“Which is a benefit to Canada, for sure, because that (hemp food) is our forte,” Kostuik said.

The excitement around hemp CBD and a human health market potentially worth billions is pulling U.S. farmers toward a different production model for hemp.

“I think the model they’re looking at is these individual plants, placed five feet apart. It’s (almost) a Christmas tree farm,” Kostuik said.

“They’re growing a lot of what I would call ‘strains’ … a term from the marijuana industry. It’s low-grade marijuana … that they are harvesting at a certain time so they remain compliant, so it’s not going over that 0.3 THC (level)…. They just keep monitoring, monitoring. When it gets close to what they call “hot,” then they harvest (leaves and flowers) at that time for CBD production.”

That means many hemp fields in the U.S. won’t be producing hemp grain because the varieties aren’t designed to produce seed.

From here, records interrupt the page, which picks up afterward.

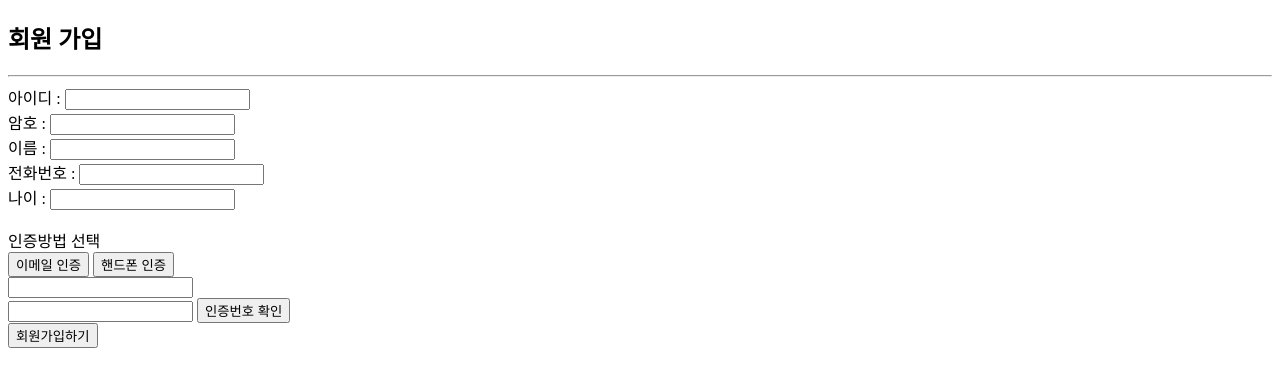
Repository: 0hmuse/day0330-2
Page: day0330-1/src/main/resources/static/test.html
These files come from the project's save history. The page is drawn as it stood at one moment and after a run of saves; the edit follows.
The browser window is 1280 px wide. The pictures show the whole page.

Above is the page before, as saved 2020-03-30 12:24:16.

After the next 2 saves:
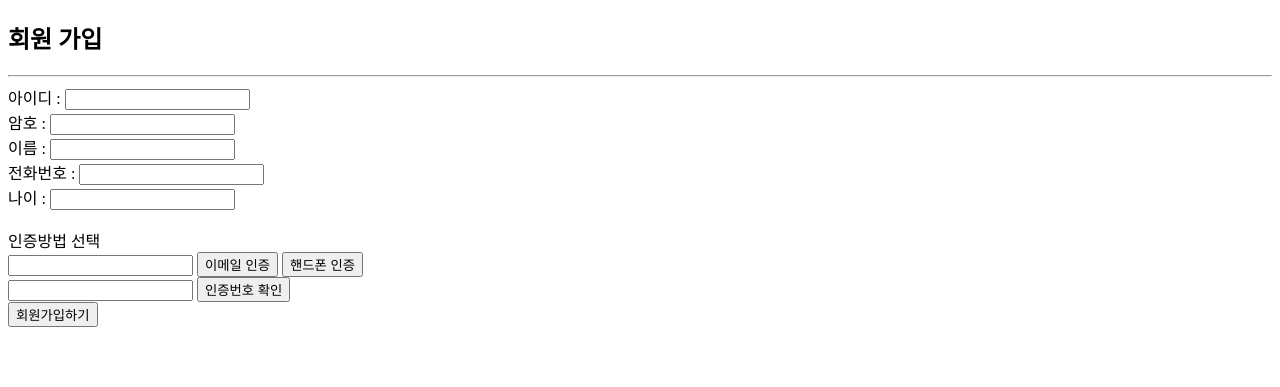
The 2 saves are shown as one change because they came seconds apart.
The last was saved 51 s later.
--- a/day0330-1/src/main/resources/static/test.html
+++ b/day0330-1/src/main/resources/static/test.html
@@ -55,11 +55,12 @@ $("#btn_email").click(function(){
 		<br>
 	</form>
 		인증방법 선택<br>
-		<button id="btn_email">이메일 인증</button>
-		<button id="btn_phone">핸드폰 인증</button>
+
 		<form id="g">
 			<div id="check">
 				<input type='text' id='in1' name='in1'>
+				<button id="btn_email">이메일 인증</button>
+				<button id="btn_phone">핸드폰 인증</button>
 				<br>
 				<input type='text' id='in2' name='in2'>
 				<button id='ebc2'>인증번호 확인</button>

The American emphasis on CBD is attracting a great deal of interest in hemp, which is positive for consumer awareness and the broader market for hemp products.

That should benefit Canada’s hemp sector but the CBD fervor is also attracting thousands of new entrants. Some of those new firms will be reputable and some will not.

“Because they (the U.S.) have basically … separated THC and CBD, anybody can essentially set up their own (CBD) extraction plant, whether it’s in their garage (or larger),” Kostuik said. “In Canada it has to go through a (licensing) process.”

As for hemp grain and production in Canada, acres have bounced around for the last four or five years.

Canadian farmers planted a record crop of 138,000 acres in 2017, hoping to cash in on strong hempseed demand in South Korea. But that market dried up when China starting selling hemp grain into Korea. Canadian growers seeded a much smaller crop in 2018 and acres this year could be static because of more competition in the hemp grain marketplace.

“There still is, probably, an overproduction of (hemp) grain in the world,” Kostuik said. “(Because) the Europeans and Chinese and et cetera, who have switched their industry focus from fibre to grain.”

About the author

Markets at a glance

Copyright © 2019. All market data is provided by Barchart Market Data Solutions. Information is provided 'as is' and solely for informational purposes, not for trading purposes or advice. To see all exchange delays and terms of use, please see disclaimer.

explore

Stories from our other publications